Posted by Jason Dunn in "Windows Phone Talk" @ 12:00 PM
"Quite frankly, I haven't been this disappointed in a phone in a long time. The list of complaints and missteps far outweighs the positives this time around. The basic concept of a phone focused on social networking is not new, and has been done better by others (Motorola, Palm, HTC). The Kin Loop and Kin Spot are neat concepts, no doubt, but the execution falls far, far short of what others have been able to accomplish." - Eric M. Zeman, phonescoop
"The execution (or lack thereof) on these products makes us legitimately concerned about what the company will do with Windows Phone 7. We can only hope that the similarities between those devices and the Kin handsets don't stretch much further than the "Windows Phone" label, because in our estimation, Kin is one side of the family that needs to be disowned... quickly." - Joshua Topolsky, Engadget
I had the opportunity to hear from the Kin team (back then they were the Pink team) back in November at the Mobius 2009 event - in fact, that's one of the reasons I titled my post "Fascinating, But Little That Can Be Shared". We spent several hours with the Kin team, really diving into what they were doing, but couldn't say anything about it. I knew that the Kin wasn't for me - it lacked too many features I'd want, but I knew exactly who the Kin was for: someone like my younger sister. She's 25 years old (I'm 35), uses a Motorola KRZR and a paper dayplanner, works for a non-profit agency, and is cost-conscious. She's careful about what she spends money on and is heavily into Facebook and texting (like most people her age). A phone like the Kin - a phone focused on social networking and sharing with friends, is exactly the kind of thing she'd love.
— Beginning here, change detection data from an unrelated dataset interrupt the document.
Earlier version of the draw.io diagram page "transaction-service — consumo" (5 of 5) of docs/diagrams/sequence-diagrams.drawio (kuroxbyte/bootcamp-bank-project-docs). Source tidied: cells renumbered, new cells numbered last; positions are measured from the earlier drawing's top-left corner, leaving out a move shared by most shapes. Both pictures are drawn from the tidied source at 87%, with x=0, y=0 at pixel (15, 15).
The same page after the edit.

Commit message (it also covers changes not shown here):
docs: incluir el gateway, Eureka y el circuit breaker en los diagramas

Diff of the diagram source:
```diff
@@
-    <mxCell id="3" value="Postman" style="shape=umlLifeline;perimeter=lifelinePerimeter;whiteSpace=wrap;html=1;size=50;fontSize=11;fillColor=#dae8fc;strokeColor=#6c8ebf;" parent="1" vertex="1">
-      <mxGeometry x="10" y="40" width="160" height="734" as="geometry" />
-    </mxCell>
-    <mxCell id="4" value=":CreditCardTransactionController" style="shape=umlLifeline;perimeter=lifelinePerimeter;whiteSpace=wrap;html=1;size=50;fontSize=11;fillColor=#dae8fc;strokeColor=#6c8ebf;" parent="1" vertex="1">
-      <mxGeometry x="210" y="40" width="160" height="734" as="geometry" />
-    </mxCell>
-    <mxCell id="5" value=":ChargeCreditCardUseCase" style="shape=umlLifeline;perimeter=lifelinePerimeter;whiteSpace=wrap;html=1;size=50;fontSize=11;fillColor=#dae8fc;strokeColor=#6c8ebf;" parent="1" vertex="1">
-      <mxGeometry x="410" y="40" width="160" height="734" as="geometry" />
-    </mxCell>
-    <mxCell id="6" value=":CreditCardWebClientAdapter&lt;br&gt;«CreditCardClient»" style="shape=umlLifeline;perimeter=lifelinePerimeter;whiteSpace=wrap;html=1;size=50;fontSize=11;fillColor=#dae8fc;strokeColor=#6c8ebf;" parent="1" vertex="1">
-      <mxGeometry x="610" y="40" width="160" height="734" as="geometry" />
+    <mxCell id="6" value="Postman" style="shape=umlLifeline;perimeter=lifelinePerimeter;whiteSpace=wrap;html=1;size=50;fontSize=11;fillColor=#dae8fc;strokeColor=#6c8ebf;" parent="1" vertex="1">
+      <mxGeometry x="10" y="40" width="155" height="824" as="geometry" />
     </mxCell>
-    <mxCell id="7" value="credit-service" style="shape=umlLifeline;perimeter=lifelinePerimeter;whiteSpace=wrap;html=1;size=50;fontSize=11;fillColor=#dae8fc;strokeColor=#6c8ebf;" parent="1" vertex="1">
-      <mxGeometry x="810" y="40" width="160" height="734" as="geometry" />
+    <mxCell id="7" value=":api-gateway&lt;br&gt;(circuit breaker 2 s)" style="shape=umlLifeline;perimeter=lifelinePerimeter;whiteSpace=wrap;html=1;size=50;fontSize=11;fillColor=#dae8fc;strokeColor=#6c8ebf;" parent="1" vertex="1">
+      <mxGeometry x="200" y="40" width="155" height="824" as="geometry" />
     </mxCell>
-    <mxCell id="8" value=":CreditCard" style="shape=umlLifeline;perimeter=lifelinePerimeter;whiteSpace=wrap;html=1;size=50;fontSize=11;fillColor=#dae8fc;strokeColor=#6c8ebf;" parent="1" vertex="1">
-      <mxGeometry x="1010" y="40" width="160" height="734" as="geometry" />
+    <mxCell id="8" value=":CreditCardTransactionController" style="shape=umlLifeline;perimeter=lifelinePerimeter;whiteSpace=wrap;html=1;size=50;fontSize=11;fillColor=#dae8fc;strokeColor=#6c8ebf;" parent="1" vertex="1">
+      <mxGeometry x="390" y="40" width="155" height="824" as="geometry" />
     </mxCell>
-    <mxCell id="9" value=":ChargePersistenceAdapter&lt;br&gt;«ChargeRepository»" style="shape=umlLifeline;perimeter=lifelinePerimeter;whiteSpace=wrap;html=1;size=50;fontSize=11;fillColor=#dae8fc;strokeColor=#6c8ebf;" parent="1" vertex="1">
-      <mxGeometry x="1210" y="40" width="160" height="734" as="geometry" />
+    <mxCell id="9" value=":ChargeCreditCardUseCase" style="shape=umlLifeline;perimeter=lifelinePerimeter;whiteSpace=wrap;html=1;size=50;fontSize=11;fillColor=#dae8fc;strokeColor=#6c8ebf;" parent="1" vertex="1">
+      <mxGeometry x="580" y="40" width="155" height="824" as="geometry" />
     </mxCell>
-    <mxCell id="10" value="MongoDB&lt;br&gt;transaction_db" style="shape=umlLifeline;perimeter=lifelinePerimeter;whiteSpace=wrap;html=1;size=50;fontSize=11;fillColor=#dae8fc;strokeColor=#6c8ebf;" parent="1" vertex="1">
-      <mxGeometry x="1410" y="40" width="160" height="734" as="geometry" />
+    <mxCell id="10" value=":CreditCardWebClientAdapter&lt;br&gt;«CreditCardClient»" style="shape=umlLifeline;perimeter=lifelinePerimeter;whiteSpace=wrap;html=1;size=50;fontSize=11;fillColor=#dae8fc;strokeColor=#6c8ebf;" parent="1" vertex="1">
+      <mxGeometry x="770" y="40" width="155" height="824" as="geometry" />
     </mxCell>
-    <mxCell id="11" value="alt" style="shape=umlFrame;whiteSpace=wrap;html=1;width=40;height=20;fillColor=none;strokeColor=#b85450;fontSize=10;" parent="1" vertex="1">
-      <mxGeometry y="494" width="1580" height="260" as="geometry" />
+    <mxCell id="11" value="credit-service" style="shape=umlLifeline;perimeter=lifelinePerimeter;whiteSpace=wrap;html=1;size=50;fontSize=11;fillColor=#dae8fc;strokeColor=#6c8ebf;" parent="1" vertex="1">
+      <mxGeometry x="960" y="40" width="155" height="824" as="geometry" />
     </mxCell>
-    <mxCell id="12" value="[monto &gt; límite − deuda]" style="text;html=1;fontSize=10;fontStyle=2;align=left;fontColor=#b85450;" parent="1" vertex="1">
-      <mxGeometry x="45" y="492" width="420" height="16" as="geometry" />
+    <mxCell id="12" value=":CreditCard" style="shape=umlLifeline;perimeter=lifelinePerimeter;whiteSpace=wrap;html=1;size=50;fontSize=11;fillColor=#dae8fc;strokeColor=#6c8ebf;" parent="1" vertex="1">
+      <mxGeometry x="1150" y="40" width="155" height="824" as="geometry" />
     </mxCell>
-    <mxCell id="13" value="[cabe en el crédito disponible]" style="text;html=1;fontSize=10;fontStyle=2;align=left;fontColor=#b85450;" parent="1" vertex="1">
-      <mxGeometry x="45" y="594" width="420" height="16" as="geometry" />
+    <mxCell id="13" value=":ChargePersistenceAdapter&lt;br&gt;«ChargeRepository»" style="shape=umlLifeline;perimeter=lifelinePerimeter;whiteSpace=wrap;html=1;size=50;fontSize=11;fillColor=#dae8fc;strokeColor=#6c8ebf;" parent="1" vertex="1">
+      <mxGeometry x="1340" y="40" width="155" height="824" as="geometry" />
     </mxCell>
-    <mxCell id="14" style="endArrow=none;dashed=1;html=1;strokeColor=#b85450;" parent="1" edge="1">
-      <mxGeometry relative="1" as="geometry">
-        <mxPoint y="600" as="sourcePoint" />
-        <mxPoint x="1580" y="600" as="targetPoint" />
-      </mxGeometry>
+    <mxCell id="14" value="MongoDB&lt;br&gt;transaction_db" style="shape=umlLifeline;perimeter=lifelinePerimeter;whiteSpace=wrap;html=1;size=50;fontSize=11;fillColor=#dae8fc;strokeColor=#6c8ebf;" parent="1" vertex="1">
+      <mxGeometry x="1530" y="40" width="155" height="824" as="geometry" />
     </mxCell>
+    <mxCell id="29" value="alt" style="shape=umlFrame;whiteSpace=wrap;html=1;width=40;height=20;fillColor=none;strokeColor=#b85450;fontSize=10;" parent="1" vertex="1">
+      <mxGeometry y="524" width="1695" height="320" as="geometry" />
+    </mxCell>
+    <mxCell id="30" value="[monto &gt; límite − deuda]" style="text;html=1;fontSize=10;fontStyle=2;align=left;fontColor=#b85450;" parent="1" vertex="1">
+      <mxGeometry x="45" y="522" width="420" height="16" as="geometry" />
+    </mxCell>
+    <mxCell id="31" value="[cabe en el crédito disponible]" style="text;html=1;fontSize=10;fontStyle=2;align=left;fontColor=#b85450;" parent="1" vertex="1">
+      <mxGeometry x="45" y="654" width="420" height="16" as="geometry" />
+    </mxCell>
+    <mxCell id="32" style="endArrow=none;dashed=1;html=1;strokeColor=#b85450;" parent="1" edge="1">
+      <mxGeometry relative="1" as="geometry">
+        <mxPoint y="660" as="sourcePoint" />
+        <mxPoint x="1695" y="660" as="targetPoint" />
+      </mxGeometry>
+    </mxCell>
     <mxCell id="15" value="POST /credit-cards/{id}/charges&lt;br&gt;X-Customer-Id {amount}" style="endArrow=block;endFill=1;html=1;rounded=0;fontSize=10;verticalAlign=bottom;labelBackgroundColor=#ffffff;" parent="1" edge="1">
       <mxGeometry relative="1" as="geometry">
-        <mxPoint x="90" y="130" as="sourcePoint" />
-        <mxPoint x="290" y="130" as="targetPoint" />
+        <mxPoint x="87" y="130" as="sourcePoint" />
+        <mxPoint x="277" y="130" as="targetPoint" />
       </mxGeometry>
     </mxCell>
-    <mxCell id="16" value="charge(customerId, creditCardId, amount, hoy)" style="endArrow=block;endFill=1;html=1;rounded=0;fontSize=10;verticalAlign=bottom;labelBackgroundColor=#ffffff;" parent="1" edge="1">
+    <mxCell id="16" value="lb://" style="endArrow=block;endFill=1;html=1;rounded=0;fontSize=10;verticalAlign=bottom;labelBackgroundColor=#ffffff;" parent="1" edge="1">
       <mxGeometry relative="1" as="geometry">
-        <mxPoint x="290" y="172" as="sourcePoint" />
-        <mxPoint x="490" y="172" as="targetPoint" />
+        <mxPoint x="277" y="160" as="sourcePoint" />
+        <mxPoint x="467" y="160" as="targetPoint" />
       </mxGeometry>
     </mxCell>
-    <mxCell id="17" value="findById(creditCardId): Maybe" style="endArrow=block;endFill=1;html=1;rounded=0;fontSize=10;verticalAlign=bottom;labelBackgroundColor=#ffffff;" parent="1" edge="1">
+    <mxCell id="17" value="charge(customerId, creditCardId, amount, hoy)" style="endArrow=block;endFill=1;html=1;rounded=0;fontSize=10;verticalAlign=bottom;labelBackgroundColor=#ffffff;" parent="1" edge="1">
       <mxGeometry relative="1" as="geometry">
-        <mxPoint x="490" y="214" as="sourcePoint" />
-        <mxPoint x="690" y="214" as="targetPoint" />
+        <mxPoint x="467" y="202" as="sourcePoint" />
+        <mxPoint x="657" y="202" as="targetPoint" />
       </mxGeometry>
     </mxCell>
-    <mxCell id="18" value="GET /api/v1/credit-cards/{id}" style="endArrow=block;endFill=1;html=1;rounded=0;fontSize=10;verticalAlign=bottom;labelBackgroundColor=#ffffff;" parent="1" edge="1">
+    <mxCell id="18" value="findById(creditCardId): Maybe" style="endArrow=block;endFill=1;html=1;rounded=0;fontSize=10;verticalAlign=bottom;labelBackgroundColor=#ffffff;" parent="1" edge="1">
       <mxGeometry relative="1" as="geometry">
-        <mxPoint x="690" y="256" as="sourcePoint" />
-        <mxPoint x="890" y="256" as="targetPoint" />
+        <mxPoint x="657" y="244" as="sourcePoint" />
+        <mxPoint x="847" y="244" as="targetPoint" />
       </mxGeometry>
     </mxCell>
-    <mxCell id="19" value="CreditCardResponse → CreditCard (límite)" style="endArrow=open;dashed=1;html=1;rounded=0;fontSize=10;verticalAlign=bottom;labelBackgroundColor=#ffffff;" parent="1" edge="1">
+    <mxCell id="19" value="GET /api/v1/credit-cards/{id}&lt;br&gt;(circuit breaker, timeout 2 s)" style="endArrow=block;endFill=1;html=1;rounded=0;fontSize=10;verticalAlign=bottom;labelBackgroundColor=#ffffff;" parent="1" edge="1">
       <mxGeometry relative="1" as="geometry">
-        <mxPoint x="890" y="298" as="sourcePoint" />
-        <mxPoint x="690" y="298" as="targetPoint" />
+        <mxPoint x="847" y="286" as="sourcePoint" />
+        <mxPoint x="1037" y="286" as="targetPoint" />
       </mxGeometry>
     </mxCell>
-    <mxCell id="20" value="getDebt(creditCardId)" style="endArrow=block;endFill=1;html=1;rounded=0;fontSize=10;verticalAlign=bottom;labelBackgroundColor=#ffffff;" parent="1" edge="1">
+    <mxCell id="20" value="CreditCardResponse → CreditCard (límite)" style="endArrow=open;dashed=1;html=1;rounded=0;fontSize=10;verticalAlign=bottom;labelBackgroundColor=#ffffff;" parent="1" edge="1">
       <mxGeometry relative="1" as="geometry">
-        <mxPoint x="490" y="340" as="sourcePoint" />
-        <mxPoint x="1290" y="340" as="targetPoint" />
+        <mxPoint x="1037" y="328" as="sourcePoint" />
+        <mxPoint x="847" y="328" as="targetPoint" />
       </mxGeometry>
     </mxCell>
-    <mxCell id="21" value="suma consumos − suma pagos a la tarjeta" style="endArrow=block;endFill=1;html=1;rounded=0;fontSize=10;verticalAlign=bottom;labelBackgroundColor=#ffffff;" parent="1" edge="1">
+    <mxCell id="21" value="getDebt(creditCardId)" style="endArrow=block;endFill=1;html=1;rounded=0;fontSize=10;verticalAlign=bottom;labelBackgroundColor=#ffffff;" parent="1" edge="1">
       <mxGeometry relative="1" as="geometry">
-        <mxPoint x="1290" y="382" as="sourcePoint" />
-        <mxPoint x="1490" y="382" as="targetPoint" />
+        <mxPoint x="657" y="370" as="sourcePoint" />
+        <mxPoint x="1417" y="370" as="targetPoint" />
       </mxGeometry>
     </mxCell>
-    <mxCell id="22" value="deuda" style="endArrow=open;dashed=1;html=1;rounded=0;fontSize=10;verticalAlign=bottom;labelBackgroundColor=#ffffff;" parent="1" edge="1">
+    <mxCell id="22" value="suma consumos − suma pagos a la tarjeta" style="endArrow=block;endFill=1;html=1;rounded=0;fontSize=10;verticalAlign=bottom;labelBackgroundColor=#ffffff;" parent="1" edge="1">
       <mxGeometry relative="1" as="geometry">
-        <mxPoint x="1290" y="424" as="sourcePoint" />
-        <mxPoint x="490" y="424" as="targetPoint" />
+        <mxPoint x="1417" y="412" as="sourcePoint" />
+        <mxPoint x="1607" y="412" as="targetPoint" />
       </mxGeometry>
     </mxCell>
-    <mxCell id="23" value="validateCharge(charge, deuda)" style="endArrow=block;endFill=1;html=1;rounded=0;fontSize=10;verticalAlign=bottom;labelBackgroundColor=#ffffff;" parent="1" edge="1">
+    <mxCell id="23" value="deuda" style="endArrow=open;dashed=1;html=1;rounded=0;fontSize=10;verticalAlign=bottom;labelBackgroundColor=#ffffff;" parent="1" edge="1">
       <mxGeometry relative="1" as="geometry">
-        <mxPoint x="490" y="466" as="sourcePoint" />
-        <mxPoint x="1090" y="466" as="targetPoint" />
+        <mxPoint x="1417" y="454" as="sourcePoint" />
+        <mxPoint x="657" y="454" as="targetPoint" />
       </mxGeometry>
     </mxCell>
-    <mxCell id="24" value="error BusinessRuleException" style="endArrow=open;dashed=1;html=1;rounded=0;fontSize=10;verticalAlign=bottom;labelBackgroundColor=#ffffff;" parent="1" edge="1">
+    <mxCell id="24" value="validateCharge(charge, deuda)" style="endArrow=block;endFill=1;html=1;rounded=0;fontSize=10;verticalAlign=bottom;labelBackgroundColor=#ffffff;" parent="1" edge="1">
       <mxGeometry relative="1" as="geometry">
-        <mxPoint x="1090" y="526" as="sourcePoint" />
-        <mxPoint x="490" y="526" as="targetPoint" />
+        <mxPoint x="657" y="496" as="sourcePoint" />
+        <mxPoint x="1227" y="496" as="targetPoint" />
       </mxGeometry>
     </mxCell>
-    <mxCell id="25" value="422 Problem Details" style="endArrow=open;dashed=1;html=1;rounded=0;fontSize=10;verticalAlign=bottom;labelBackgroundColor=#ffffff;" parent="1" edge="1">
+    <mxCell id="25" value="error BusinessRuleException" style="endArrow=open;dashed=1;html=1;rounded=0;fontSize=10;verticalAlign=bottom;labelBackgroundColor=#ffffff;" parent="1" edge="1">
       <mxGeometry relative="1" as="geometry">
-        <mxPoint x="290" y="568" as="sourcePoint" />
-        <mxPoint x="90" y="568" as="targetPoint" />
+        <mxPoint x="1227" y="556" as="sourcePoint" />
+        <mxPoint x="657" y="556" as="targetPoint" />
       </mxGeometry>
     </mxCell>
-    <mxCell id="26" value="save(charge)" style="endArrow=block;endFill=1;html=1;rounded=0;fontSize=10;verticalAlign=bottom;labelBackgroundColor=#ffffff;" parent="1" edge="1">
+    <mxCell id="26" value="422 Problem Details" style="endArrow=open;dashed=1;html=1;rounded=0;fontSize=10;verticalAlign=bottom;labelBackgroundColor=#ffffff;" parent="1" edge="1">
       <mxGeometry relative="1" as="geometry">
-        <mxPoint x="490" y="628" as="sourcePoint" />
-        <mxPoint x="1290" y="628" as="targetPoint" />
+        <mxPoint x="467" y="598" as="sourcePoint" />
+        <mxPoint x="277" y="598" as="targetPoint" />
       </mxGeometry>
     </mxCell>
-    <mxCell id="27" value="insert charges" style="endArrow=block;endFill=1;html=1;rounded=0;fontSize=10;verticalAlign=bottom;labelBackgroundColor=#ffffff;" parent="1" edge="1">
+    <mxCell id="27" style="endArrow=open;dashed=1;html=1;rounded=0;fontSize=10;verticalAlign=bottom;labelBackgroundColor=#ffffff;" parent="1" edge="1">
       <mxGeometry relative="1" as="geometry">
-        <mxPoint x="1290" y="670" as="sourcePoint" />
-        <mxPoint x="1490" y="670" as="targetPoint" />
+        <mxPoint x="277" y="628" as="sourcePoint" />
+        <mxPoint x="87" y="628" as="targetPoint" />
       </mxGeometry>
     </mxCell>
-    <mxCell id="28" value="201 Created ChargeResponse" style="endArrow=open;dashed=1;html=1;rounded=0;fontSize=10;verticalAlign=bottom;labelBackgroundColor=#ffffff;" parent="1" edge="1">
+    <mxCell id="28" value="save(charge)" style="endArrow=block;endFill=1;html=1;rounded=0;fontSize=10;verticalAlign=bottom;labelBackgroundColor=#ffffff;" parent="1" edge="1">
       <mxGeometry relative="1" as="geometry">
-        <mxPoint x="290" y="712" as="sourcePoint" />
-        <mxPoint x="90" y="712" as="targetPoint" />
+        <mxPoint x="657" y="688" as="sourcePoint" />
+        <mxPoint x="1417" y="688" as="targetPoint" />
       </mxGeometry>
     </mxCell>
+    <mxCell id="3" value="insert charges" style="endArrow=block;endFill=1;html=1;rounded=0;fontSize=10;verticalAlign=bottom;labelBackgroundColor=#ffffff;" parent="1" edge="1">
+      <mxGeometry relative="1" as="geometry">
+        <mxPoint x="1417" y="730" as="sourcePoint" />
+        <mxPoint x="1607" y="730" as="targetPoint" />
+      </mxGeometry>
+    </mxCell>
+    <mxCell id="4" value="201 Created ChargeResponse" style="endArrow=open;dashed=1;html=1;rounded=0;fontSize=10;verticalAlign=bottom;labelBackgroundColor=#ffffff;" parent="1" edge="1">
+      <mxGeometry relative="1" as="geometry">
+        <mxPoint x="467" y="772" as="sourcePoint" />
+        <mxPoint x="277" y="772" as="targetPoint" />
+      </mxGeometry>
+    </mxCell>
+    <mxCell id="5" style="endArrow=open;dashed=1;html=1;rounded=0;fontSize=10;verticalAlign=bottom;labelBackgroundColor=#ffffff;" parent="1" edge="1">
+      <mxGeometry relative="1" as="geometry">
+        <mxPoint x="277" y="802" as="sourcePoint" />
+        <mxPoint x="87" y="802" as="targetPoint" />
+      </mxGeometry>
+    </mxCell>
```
"Real" smartphones - of any brand - are still too costly for many people. Data plans in North America are still quite expensive - I was overjoyed when my GSM carrier (Rogers) gave me the opportunity to grab a 6 GB data plan for $30/month - so I knew that the key to the Kin being adopted by the target market its aimed at would be the pricing. Microsoft went for an exclusive carrier partnership - we knew that at Mobius - so I thought "OK, they've obviously gone exclusive to ensure a killer voice + data plan". The reality? The pricing plan from Verizon has killed the Kin.
Verizon's pricing plan for the Kin 1 is $49.99 and $99.99 for the Kin 2 - after a $100 rebate mind you - isn't bad. It's not great, but it's not bad. The initial cost of a phone is rarely the issue; it's the cost of using that phone every month, and here's where Verizon put a gun to the head of Microsoft's Kin and pulled the trigger. In addition to a minimum voice plan at $39.99 per month, the Kin requires a smartphone data plan at $29.99 per month. That's $70 per month, MINIMUM, to use the Kin. For a product that's less functional than any smartphone on the market today, Verizon and Microsoft seem to be relying on consumer ignorance to sell the Kin, because only someone ignorant of their other options would get a Kin.
For me, the pricing is where the Kin lives and dies - Microsoft had a golden opportunity to capture a slice of the market above feature phones, but below smartphones, and sadly they've completely blown it - all thanks to their "partner" Verizon. The Kin is going to be released internationally through Vodaphone, so there's a possibility the Kin will see some success in other parts of the world if Vodaphone understands what they need to do, but in North America? The Kin is dead on arrival - and it's a real shame.